The organization is dead and this is why
Competition in the same field will inevitably lead to organizational death for some
The organisation is dead! you heard it here first.The point that they seem to have missed is that people are no longer joiners. They no longer want to be part of the grey horde that subscribes to, or works for some archaic behemoth. If you look at social media behaviour people are predominantly gadflies. Yes, the demographic that currently supports environmental organisations might well join them. But the generations following behind them flit from one issue or campaign to the next in the click of a mouse button. What those organisations need to ask is how should we work together within the emergent gig economy to capture the wave of clicktivism? They need to harness the enthusiasm of social movements, they need to be lean and agile in other words adaptable, they need to go where the action is. The modern workforce will abandoned the traditional organisation. More than a third of Americans are already freelance and loving it. They move happily from gig to gig, they do not spend a lifetime devoted to a one trick pony job. If you extrapolate this idea for the modern charity or trust, people do not choose one and stay with it for life.
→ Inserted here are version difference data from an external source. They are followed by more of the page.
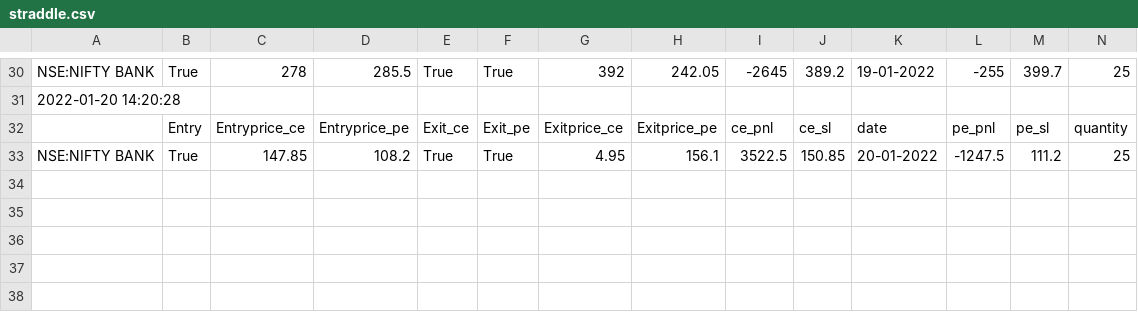
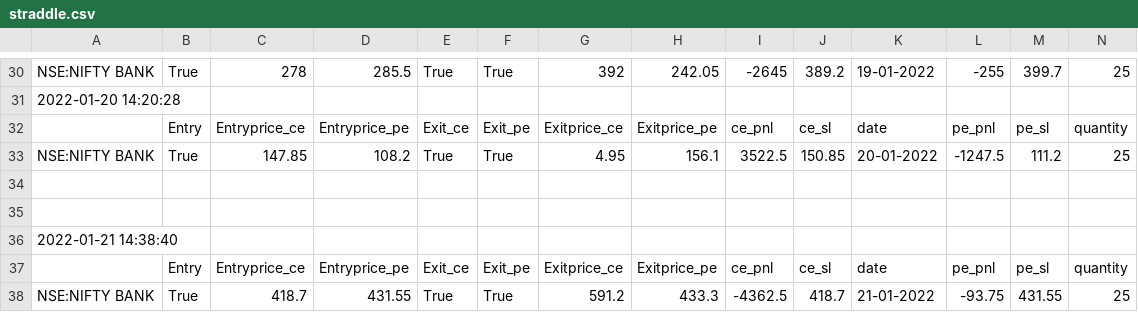
Before and after one commit to pragathi2016/stream, a CSV file: straddle.csv, drawn as a sheet; only a part is shown, gaps mark what is left out; rows hold the shown columns only; the diff names each change by its address in the sheet, - before the commit and + after, or states it on an @@ line.

```diff
--- a/straddle.csv
+++ b/straddle.csv
+row 34: (empty)
+row 35: (empty)
+row 36: 2022-01-21 14:38:40
+row 37:  | Entry | Entryprice_ce | Entryprice_pe | Exit_ce | Exit_pe | Exitprice_ce | Exitprice_pe | ce_pnl | ce_sl | date | pe_pnl | pe_sl | quantity
+row 38: NSE:NIFTY BANK | True | 418.7 | 431.55 | True | True | 591.2 | 433.3 | -4362.5 | 418.7 | 21-01-2022 | -93.75 | 431.55 | 25
```
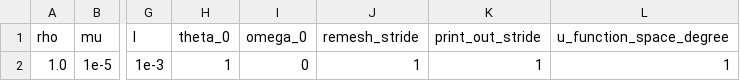
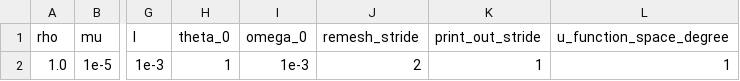
Before and after one commit to Michele-s-team/finite_elements, a CSV file: fluid_structure_interaction/rigid_obstacle/monolithic/parameters_bc_square_shape_line.csv, drawn as a sheet; only a part is shown, gaps mark what is left out; the diff names each change by its address in the sheet, - before the commit and + after, or states it on an @@ line.

```diff
--- a/fluid_structure_interaction/rigid_obstacle/monolithic/parameters_bc_square_shape_line.csv
+++ b/fluid_structure_interaction/rigid_obstacle/monolithic/parameters_bc_square_shape_line.csv
-I2 (omega_0): 0
+I2 (omega_0): 1e-3
-J2 (remesh_stride): 1
+J2 (remesh_stride): 2
```
Also changed, not shown: 2 other files.
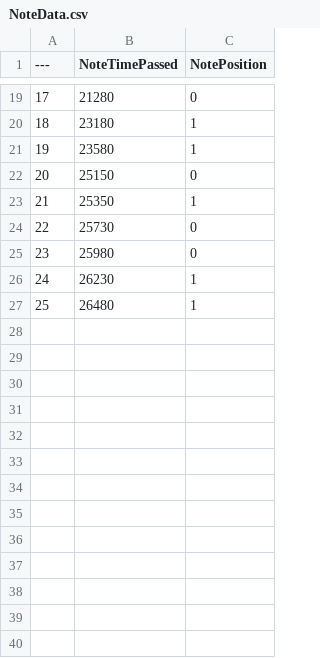
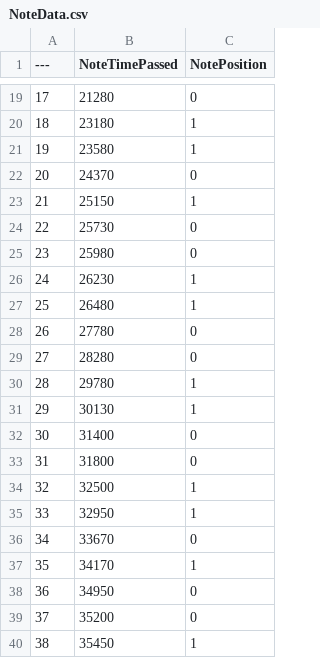
Before and after one commit to cherleey/iDOL, a CSV file: Content/ExternalData/NoteData.csv, drawn as a sheet; only a part is shown, gaps mark what is left out; removed rows and columns are numbered as before the commit, all else as after; the diff covers the shown part only; the diff names each change by its address in the sheet, - before the commit and + after, or states it on an @@ line.

```diff
--- a/Content/ExternalData/NoteData.csv
+++ b/Content/ExternalData/NoteData.csv
+row 22: 20 | 24370 | 0
@@ column A (---) renumbered in row 23 @@
-C23 (NotePosition): 0
+C23 (NotePosition): 1
-row 23: 21 | 25350 | 1
+row 28: 26 | 27780 | 0
+row 29: 27 | 28280 | 0
+row 30: 28 | 29780 | 1
+row 31: 29 | 30130 | 1
+row 32: 30 | 31400 | 0
+row 33: 31 | 31800 | 0
+row 34: 32 | 32500 | 1
+row 35: 33 | 32950 | 1
+row 36: 34 | 33670 | 0
+row 37: 35 | 34170 | 1
+row 38: 36 | 34950 | 0
+row 39: 37 | 35200 | 0
+row 40: 38 | 35450 | 1
```
Also changed, not shown: 15 added rows and 4 edited cells elsewhere in this file, 1 other file.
Do this now!When I was a humble undergraduate I joined the green movement at University of Plymouth. It contained and was courted by many of the popular charities and trusts eager to harness the enthusiasm and idealism of youth. To their credit, what came to be known as 'Green Umbrella' took them all onboard, allied itself to none of them and instead campaigned on a new issue each month. Each organisation could put forward a topic, members of the umbrella would vote on which to take forward that month. Serious campaigns followed with a great deal of energy for the month. Students loved it, the variety and currency of issues keep the group fresh and excited.
Is this a way forward for the big organisations?
Maybe but I think they need to drop some old adversarial practices, stop competing and think about how they will work together. I think the big single issue organisations will die, just like Kodak was defeated by digital photography. In many respects this will be a good thing. Diversity is after all what many of them are campaigning for. Lets focus on the problems, prioritise them and then put all of our energy in to a month of serious campaign effort. Could this happen? I suspect not because at present they can't even agree who should be in the room, let alone the issues. RIP organisations, you're too stale, too big and faced with decisions you choose inertia. Stricken by fear of offending the current member demographic and obsessed with staying part of the establishment.